A large portion of the world’s population is multilingual. This trend is reflected in the
population with communication disorders, and therefore in people with complex
communication needs (CCN). People with CCN may need alternative and
augmentative communication (AAC) systems to facilitate their participation in daily life.
These systems are often related to the language of the person’s community. Yet, if this
person lives in a multilingual community, little current research is available to guide the
design of AAC systems that give access to expression in more than one language.
This pilot study aimed to determine the ability of typically developing Afrikaans-English
bilingual children, between the ages of 4;6 (years;months) and 6;11, to label Picture
Communication Symbols (PCS) in both these languages when taught with mono
medium (English) versus dual medium (Afrikaans and English) teaching. Four
participants, who spoke Afrikaans and English, were included in the study. A withinsubjects
crossover design was used. Each participant was taught two sets of symbols,

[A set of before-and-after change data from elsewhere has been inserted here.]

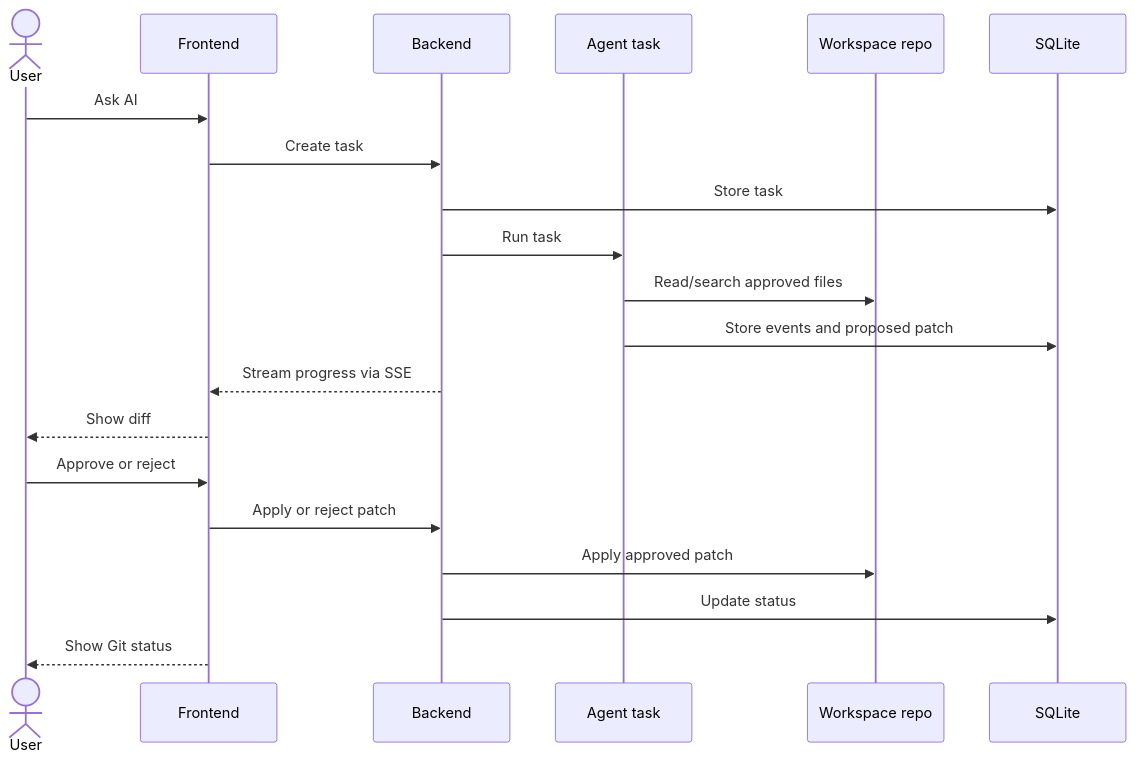
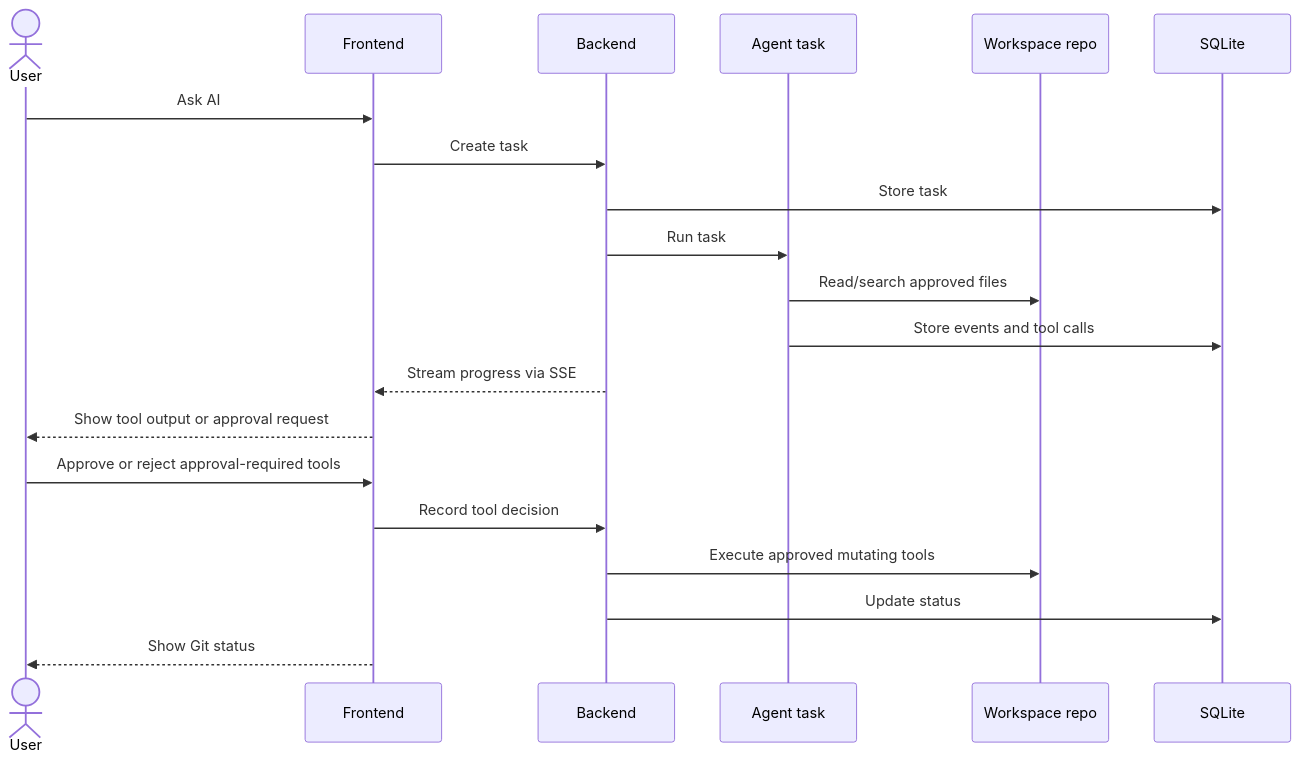
One commit to phamtanminhtien/patchpilot changed the fifth of 5 diagrams in docs/app-architecture.md. Above: the diagram before and after it, drawn with Mermaid. The commit also changed other lines of this file and 21 other files, not shown here.

Commit message:
refactor: transition agent to a stateful tool execution model with centralized tool policy management

````diff
--- a/docs/app-architecture.md
+++ b/docs/app-architecture.md
@@ -144,23 +144,23 @@
 ```mermaid
 sequenceDiagram
   actor User
   participant FE as Frontend
   participant BE as Backend
   participant Agent as Agent task
   participant Repo as Workspace repo
   participant DB as SQLite
 
   User->>FE: Ask AI
   FE->>BE: Create task
   BE->>DB: Store task
   BE->>Agent: Run task
   Agent->>Repo: Read/search approved files
-  Agent->>DB: Store events and proposed patch
+  Agent->>DB: Store events and tool calls
   BE-->>FE: Stream progress via SSE
-  FE-->>User: Show diff
-  User->>FE: Approve or reject
-  FE->>BE: Apply or reject patch
-  BE->>Repo: Apply approved patch
+  FE-->>User: Show tool output or approval request
+  User->>FE: Approve or reject approval-required tools
+  FE->>BE: Record tool decision
+  BE->>Repo: Execute approved mutating tools
   BE->>DB: Update status
   FE-->>User: Show Git status
 ```
````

one using mono medium and one dual medium teaching. Treatments were
counterbalanced for order and set. Results tentatively showed that the teaching
method was successful, with participants being able to label most symbols in English
when taught in either mono (English) or dual medium. Participants were also able to
label symbols in Afrikaans when taught the symbols by dual medium teaching. Some
participants were spontaneously able to translate symbols taught by mono medium
teaching (English) to Afrikaans. This pilot study tentatively suggests that this ability is
dependent on the child’s receptive vocabulary ability in both languages, as well as their
ability to express the concepts depicted by the symbols in both L1 and L2. Future
research is needed with studies that include a larger sample size, to be able to draw
more robust conclusions.
Mini Dissertation (M(AAC))--University of Pretoria, 2017.